» EXERCISE
Print the data once more, exactly as supplied.

» Records from a data source

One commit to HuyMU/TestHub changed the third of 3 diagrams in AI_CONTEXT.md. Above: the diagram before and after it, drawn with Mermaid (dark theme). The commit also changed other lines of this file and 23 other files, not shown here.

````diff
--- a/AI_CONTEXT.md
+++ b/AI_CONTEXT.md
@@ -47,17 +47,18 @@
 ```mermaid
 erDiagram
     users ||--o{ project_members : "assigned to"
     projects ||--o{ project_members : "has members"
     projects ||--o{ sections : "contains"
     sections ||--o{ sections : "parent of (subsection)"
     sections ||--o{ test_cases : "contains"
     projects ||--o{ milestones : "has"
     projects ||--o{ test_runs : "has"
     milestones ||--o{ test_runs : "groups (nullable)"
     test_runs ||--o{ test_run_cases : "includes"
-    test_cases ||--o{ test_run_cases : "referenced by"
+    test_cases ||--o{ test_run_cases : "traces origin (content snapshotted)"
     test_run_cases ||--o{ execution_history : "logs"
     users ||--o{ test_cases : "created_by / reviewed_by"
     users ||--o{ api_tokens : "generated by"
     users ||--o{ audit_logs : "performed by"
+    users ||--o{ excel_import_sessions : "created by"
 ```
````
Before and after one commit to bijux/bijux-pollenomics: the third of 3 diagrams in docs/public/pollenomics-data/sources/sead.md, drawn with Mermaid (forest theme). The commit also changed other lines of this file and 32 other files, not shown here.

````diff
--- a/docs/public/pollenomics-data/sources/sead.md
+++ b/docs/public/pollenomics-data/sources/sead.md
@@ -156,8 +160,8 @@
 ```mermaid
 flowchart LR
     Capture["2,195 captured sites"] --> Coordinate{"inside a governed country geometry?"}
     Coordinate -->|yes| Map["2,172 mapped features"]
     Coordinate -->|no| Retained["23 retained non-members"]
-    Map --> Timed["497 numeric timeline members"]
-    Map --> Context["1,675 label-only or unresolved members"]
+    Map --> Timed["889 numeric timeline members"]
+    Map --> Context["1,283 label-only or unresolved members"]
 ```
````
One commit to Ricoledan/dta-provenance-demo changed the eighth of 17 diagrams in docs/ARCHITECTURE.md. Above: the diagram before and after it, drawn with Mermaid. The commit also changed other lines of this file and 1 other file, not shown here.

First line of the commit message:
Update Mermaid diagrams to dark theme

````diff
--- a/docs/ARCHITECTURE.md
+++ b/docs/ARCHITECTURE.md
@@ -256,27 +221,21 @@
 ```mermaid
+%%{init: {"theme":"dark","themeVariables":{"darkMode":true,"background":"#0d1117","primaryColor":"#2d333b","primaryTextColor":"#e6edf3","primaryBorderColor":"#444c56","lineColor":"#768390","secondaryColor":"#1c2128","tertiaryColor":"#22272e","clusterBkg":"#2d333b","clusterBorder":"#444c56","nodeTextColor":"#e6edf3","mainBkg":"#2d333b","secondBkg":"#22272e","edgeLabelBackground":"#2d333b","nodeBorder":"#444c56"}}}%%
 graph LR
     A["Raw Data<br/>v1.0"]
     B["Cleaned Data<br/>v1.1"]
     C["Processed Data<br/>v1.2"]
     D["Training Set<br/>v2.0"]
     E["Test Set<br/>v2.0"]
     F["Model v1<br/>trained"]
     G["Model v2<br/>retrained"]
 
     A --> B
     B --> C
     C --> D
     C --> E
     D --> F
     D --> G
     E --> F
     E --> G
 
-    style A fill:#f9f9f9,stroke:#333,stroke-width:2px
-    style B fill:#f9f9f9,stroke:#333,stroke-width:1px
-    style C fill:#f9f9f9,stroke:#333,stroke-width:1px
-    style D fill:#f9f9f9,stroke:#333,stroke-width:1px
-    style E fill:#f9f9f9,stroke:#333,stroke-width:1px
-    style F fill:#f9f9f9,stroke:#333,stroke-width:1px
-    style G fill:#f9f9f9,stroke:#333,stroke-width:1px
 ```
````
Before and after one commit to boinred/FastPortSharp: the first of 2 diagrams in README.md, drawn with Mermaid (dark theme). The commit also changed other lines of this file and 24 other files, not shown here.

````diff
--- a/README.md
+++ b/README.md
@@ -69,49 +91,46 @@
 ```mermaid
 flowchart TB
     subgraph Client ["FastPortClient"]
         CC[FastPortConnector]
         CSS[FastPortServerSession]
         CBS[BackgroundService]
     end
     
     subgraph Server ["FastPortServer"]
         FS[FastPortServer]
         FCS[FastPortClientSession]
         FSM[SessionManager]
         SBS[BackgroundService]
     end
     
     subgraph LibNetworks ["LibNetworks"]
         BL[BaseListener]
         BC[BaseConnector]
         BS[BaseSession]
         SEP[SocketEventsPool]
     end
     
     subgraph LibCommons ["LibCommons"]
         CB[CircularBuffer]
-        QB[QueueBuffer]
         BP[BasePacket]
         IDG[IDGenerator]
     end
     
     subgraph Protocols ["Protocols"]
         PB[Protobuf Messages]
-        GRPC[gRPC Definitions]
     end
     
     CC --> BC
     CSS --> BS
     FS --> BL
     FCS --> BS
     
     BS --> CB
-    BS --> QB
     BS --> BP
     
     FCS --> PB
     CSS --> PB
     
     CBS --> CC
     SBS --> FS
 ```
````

» TASK RESULT
One commit to HuyMU/TestHub changed the third of 3 diagrams in AI_CONTEXT.md. Above: the diagram before and after it, drawn with Mermaid (dark theme). The commit also changed other lines of this file and 23 other files, not shown here.

````diff
--- a/AI_CONTEXT.md
+++ b/AI_CONTEXT.md
@@ -47,17 +47,18 @@
 ```mermaid
 erDiagram
     users ||--o{ project_members : "assigned to"
     projects ||--o{ project_members : "has members"
     projects ||--o{ sections : "contains"
     sections ||--o{ sections : "parent of (subsection)"
     sections ||--o{ test_cases : "contains"
     projects ||--o{ milestones : "has"
     projects ||--o{ test_runs : "has"
     milestones ||--o{ test_runs : "groups (nullable)"
     test_runs ||--o{ test_run_cases : "includes"
-    test_cases ||--o{ test_run_cases : "referenced by"
+    test_cases ||--o{ test_run_cases : "traces origin (content snapshotted)"
     test_run_cases ||--o{ execution_history : "logs"
     users ||--o{ test_cases : "created_by / reviewed_by"
     users ||--o{ api_tokens : "generated by"
     users ||--o{ audit_logs : "performed by"
+    users ||--o{ excel_import_sessions : "created by"
 ```
````
Before and after one commit to bijux/bijux-pollenomics: the third of 3 diagrams in docs/public/pollenomics-data/sources/sead.md, drawn with Mermaid (forest theme). The commit also changed other lines of this file and 32 other files, not shown here.

````diff
--- a/docs/public/pollenomics-data/sources/sead.md
+++ b/docs/public/pollenomics-data/sources/sead.md
@@ -156,8 +160,8 @@
 ```mermaid
 flowchart LR
     Capture["2,195 captured sites"] --> Coordinate{"inside a governed country geometry?"}
     Coordinate -->|yes| Map["2,172 mapped features"]
     Coordinate -->|no| Retained["23 retained non-members"]
-    Map --> Timed["497 numeric timeline members"]
-    Map --> Context["1,675 label-only or unresolved members"]
+    Map --> Timed["889 numeric timeline members"]
+    Map --> Context["1,283 label-only or unresolved members"]
 ```
````
One commit to Ricoledan/dta-provenance-demo changed the eighth of 17 diagrams in docs/ARCHITECTURE.md. Above: the diagram before and after it, drawn with Mermaid. The commit also changed other lines of this file and 1 other file, not shown here.

First line of the commit message:
Update Mermaid diagrams to dark theme

````diff
--- a/docs/ARCHITECTURE.md
+++ b/docs/ARCHITECTURE.md
@@ -256,27 +221,21 @@
 ```mermaid
+%%{init: {"theme":"dark","themeVariables":{"darkMode":true,"background":"#0d1117","primaryColor":"#2d333b","primaryTextColor":"#e6edf3","primaryBorderColor":"#444c56","lineColor":"#768390","secondaryColor":"#1c2128","tertiaryColor":"#22272e","clusterBkg":"#2d333b","clusterBorder":"#444c56","nodeTextColor":"#e6edf3","mainBkg":"#2d333b","secondBkg":"#22272e","edgeLabelBackground":"#2d333b","nodeBorder":"#444c56"}}}%%
 graph LR
     A["Raw Data<br/>v1.0"]
     B["Cleaned Data<br/>v1.1"]
     C["Processed Data<br/>v1.2"]
     D["Training Set<br/>v2.0"]
     E["Test Set<br/>v2.0"]
     F["Model v1<br/>trained"]
     G["Model v2<br/>retrained"]
 
     A --> B
     B --> C
     C --> D
     C --> E
     D --> F
     D --> G
     E --> F
     E --> G
 
-    style A fill:#f9f9f9,stroke:#333,stroke-width:2px
-    style B fill:#f9f9f9,stroke:#333,stroke-width:1px
-    style C fill:#f9f9f9,stroke:#333,stroke-width:1px
-    style D fill:#f9f9f9,stroke:#333,stroke-width:1px
-    style E fill:#f9f9f9,stroke:#333,stroke-width:1px
-    style F fill:#f9f9f9,stroke:#333,stroke-width:1px
-    style G fill:#f9f9f9,stroke:#333,stroke-width:1px
 ```
````
Before and after one commit to boinred/FastPortSharp: the first of 2 diagrams in README.md, drawn with Mermaid (dark theme). The commit also changed other lines of this file and 24 other files, not shown here.

````diff
--- a/README.md
+++ b/README.md
@@ -69,49 +91,46 @@
 ```mermaid
 flowchart TB
     subgraph Client ["FastPortClient"]
         CC[FastPortConnector]
         CSS[FastPortServerSession]
         CBS[BackgroundService]
     end
     
     subgraph Server ["FastPortServer"]
         FS[FastPortServer]
         FCS[FastPortClientSession]
         FSM[SessionManager]
         SBS[BackgroundService]
     end
     
     subgraph LibNetworks ["LibNetworks"]
         BL[BaseListener]
         BC[BaseConnector]
         BS[BaseSession]
         SEP[SocketEventsPool]
     end
     
     subgraph LibCommons ["LibCommons"]
         CB[CircularBuffer]
-        QB[QueueBuffer]
         BP[BasePacket]
         IDG[IDGenerator]
     end
     
     subgraph Protocols ["Protocols"]
         PB[Protobuf Messages]
-        GRPC[gRPC Definitions]
     end
     
     CC --> BC
     CSS --> BS
     FS --> BL
     FCS --> BS
     
     BS --> CB
-    BS --> QB
     BS --> BP
     
     FCS --> PB
     CSS --> PB
     
     CBS --> CC
     SBS --> FS
 ```
````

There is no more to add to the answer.